I love and want to protect my (theoretical) child.

(Don't get me wrong, I understand where he is coming from, but it reminded me a bit of a road sign I once saw in a Dublin suburb: PLEASE DRIVE CAREFULLY, it said. WE LOVE OUR CHILDREN. Oh, really? Love them, you say? Huh! (Heh.))

Social worker: No, you're lying to your child.

Any thoughts on this? I'd love to hear what your take, because my mind unhelpfully closes down in a "sure this might never happen at all, at all!" sort of way, which is not quite the intellectual vigour I hoped for.




Here we go.
As it turned out, Brother came to pick me up in the snow on Christmas Day, being someone who enjoys sailing close to the wind/cutting it fine/seeking a thrill, (he keeps an alarming running commentary going, as he drives: Oh, look, we're slipping now, in cheerful tones. Me: Em, why don't we get out and walk? .. what about now, why don't we get out now?) and we even managed to visit my parents in the country. The day was quieter than usual, with only a sprinkling of Brother's partner's cousins able to attend. It constituted a salutary lesson in how family life can be less than twinkly-fantastic - my nephew Spike was catatonic from Wii over-usage and tried to strangle my niece Dazzle when she tried to eat a piece of his Lego Star Wars. His fingers had to be prised from her neck. So, you know. Not so completely and utterly heartwarming. Dazzle is at that lovely age (nearly three), when everything is new and delightful. She runs at life with great gusto, skittering around madly, semi-naked, muttering breathy little phrases, with a "no-man" on her tee-shirt.

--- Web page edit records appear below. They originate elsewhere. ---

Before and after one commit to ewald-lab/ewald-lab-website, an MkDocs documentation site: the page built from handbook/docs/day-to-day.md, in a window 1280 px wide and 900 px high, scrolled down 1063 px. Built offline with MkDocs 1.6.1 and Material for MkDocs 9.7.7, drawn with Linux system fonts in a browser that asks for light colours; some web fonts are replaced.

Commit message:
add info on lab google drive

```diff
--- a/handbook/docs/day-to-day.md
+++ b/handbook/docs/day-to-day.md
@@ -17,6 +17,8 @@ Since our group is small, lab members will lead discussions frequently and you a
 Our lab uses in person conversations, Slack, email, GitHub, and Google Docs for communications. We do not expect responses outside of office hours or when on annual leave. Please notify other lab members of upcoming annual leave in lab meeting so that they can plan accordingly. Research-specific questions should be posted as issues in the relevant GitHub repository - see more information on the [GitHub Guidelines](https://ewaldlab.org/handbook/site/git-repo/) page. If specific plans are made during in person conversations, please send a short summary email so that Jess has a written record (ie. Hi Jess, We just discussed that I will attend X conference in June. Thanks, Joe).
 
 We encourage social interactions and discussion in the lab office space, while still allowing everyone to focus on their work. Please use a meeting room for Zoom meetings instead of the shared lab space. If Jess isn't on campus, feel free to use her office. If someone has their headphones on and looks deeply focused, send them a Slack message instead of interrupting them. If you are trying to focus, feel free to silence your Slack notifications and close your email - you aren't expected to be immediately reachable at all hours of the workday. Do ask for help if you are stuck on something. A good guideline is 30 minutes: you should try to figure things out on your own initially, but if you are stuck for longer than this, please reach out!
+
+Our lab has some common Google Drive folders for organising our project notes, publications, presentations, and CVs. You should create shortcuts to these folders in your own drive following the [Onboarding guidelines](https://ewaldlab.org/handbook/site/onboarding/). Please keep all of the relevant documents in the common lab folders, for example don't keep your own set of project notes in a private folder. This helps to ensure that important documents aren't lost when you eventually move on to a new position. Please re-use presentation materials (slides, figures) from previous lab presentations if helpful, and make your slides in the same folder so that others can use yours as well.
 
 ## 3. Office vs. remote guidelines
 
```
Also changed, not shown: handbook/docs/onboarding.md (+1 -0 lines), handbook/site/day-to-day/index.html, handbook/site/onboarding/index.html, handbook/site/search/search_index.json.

It was fun. My brother's partner is a chef, and all was predictably delicious. In addition to which, I was relieved to have dodged the bullet of Austere Kerry Christmas 2010, my brother-in-law having come out in an unfortunate case of dickus prickus. He lives in Boston, is all world-weary and cosmopolitan, has dropped his Kerry accent and feels the need to scoff at our little Irish ways. Once, for instance, he went to see the Irish Ballet (admittedly not our strongest discipline) and was horrifed to see the dancers' legs quaking. GASP. The Bolshoi do not tremble! He exclaimed, a phrase which will now go down in family history.



Oddly enough, for whatever perverse reason, I was not struck, as I had feared, by loneliness and depression over that quiet snowbound week. I rattled around the house fixing things, I read, I drew contently, I trotted along treelined avenues with snowflakes falling deliciously on my hot face - I struck some sort of equilibrium, quite by chance. I was perfectly fine.

The JB returned from Kerry yesterday, relieved to be back. And I'm sure I'll find somewhere for him in my the house.

So, January, eh? Janus, the two-faced month, that looks back and forward. I somehow think the newly acquired equilibrium is not sufficient to withstand a review of the rather chequered (to put it mildly) 2010 - I would like to thank you for all your support and solidarity over those dark months, though. Thank you,  truly. Your company has meant so much to me. Let's turn to the future, my friends, and be hopeful.

I wish you all the very, very best.

ps. I resolve: Online comic, this year, or bust! Hold me to it.